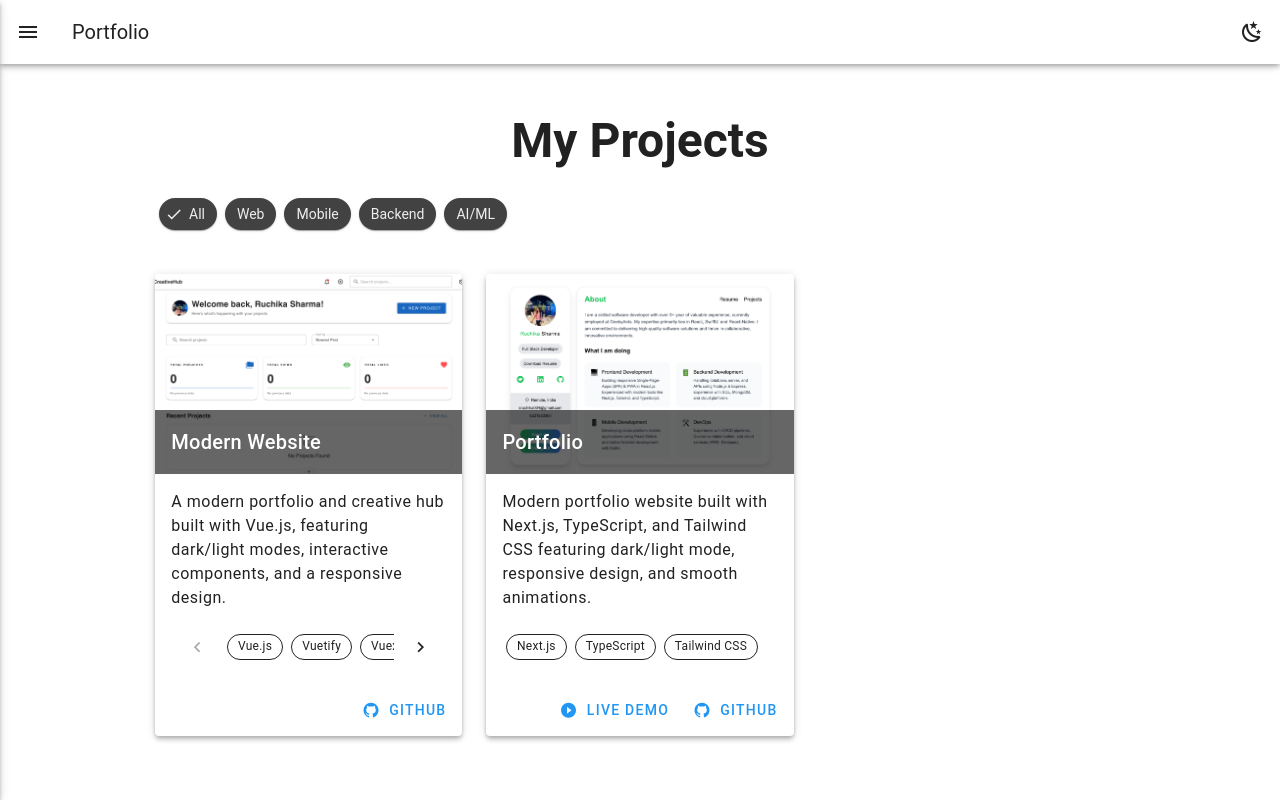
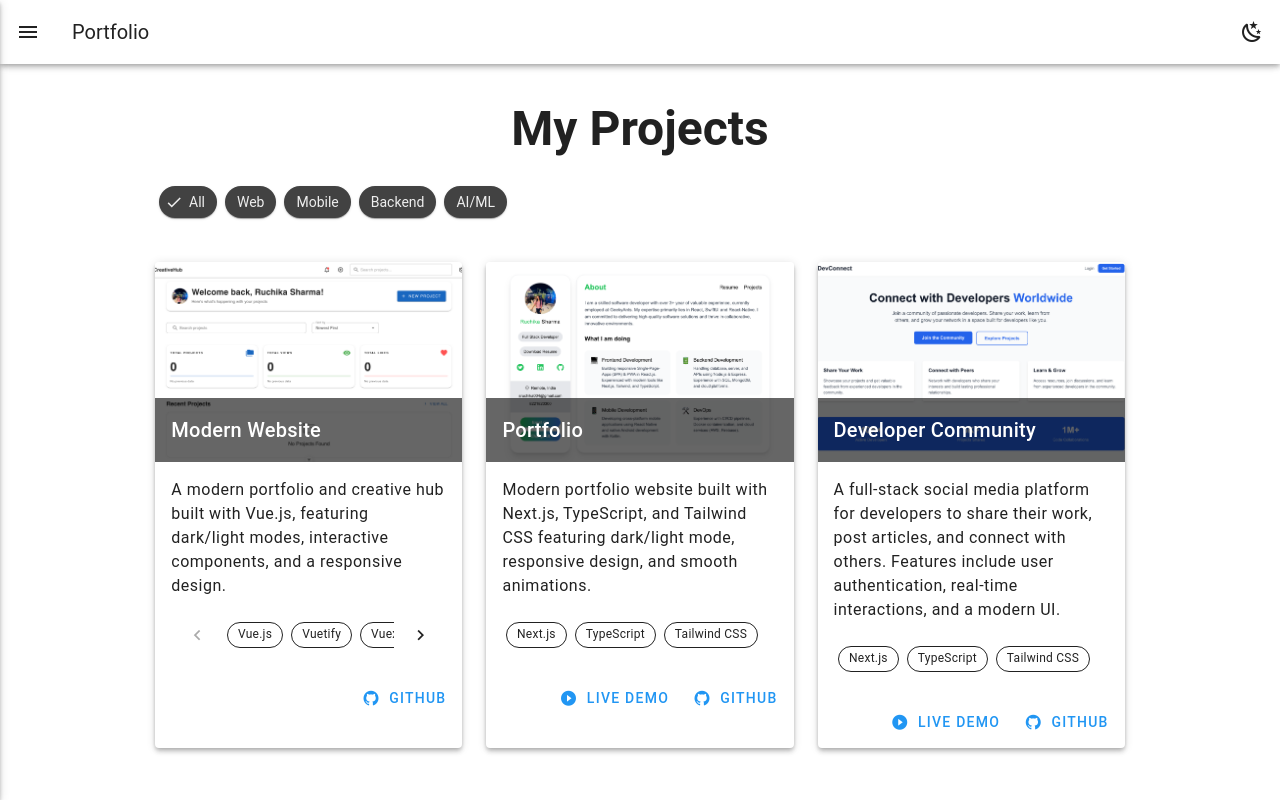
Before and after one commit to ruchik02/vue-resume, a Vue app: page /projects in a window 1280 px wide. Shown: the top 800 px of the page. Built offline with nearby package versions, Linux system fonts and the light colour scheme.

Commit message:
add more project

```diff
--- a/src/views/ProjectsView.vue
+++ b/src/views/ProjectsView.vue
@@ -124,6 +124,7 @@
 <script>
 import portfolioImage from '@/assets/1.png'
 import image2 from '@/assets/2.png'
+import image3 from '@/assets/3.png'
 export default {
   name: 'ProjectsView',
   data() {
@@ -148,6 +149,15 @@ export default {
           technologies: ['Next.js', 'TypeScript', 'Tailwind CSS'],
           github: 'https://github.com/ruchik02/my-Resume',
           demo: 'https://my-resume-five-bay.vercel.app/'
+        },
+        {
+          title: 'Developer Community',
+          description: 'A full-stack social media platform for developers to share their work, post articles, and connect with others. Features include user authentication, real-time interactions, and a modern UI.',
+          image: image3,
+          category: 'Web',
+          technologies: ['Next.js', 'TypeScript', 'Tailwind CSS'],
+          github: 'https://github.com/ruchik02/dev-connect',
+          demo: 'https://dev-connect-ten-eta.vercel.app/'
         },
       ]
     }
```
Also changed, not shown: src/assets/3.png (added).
================
Task requirements
Give back the records above exactly, with no pictures.

Result
Before and after one commit to ruchik02/vue-resume, a Vue app: page /projects in a window 1280 px wide. Shown: the top 800 px of the page. Built offline with nearby package versions, Linux system fonts and the light colour scheme.

Commit message:
add more project

```diff
--- a/src/views/ProjectsView.vue
+++ b/src/views/ProjectsView.vue
@@ -124,6 +124,7 @@
 <script>
 import portfolioImage from '@/assets/1.png'
 import image2 from '@/assets/2.png'
+import image3 from '@/assets/3.png'
 export default {
   name: 'ProjectsView',
   data() {
@@ -148,6 +149,15 @@ export default {
           technologies: ['Next.js', 'TypeScript', 'Tailwind CSS'],
           github: 'https://github.com/ruchik02/my-Resume',
           demo: 'https://my-resume-five-bay.vercel.app/'
+        },
+        {
+          title: 'Developer Community',
+          description: 'A full-stack social media platform for developers to share their work, post articles, and connect with others. Features include user authentication, real-time interactions, and a modern UI.',
+          image: image3,
+          category: 'Web',
+          technologies: ['Next.js', 'TypeScript', 'Tailwind CSS'],
+          github: 'https://github.com/ruchik02/dev-connect',
+          demo: 'https://dev-connect-ten-eta.vercel.app/'
         },
       ]
     }
```
Also changed, not shown: src/assets/3.png (added).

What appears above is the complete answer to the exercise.